### WHAT TO PRODUCE
Every line holding "setTermError" should be copied from the records below.

<<<<

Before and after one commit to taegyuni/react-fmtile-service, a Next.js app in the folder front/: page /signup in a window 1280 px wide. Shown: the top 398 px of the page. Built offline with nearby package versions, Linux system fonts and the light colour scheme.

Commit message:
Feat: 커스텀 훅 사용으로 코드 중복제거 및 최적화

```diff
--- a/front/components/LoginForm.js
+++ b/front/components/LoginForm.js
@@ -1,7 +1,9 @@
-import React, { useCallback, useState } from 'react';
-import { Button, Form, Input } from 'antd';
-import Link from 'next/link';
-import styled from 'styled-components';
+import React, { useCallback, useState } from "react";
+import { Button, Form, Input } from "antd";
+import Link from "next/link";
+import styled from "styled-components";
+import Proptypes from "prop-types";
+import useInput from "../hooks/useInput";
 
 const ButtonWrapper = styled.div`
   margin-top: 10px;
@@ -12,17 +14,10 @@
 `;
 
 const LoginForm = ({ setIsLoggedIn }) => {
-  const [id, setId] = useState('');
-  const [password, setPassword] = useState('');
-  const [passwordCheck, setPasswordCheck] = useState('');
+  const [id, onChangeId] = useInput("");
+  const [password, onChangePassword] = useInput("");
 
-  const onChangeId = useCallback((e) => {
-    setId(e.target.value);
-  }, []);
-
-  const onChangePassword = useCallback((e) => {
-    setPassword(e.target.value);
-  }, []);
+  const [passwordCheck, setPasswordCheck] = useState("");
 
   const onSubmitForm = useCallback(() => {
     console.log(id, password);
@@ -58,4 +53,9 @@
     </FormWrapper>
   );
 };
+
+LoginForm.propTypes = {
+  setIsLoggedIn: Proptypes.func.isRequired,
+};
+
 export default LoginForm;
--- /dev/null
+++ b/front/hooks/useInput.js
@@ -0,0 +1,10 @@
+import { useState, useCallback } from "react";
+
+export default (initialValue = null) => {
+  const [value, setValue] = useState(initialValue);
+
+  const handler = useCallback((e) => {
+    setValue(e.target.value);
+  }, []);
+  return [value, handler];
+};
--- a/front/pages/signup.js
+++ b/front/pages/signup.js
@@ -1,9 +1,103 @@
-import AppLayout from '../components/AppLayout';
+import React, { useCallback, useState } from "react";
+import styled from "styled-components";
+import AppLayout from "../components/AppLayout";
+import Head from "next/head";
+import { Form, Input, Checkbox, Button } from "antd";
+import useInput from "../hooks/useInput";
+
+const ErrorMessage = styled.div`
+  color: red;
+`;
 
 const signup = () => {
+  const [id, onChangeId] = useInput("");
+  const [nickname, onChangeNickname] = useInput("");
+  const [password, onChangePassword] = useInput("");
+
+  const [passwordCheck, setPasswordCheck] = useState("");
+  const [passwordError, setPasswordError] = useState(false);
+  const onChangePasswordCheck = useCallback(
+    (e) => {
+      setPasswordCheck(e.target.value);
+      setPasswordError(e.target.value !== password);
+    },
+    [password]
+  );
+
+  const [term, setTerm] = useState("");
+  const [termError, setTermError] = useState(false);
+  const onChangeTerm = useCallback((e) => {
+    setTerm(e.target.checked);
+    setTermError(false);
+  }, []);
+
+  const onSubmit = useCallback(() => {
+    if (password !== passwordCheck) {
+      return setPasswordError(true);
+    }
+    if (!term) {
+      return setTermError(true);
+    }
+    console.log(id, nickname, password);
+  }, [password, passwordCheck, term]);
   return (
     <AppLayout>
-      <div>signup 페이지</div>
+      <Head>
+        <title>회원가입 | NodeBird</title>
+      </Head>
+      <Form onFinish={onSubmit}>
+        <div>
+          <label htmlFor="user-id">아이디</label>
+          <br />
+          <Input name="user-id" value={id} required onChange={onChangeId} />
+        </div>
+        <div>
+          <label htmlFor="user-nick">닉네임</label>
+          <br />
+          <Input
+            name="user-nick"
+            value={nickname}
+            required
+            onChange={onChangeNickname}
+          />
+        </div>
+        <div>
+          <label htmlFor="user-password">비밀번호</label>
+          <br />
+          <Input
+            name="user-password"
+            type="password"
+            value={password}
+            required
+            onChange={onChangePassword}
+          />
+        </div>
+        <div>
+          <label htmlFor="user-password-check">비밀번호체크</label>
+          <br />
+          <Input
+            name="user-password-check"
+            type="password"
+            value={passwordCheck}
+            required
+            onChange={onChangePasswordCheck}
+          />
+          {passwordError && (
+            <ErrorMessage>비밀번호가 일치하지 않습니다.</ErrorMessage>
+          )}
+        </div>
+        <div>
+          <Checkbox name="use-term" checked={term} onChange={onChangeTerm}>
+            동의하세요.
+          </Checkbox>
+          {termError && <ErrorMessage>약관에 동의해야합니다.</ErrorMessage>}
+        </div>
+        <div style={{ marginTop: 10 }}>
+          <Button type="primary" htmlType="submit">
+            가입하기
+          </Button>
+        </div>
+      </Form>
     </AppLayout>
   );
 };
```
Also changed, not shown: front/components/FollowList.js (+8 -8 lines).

>>>>

### EXPECTED ANSWER
+  const [termError, setTermError] = useState(false);
+    setTermError(false);
+      return setTermError(true);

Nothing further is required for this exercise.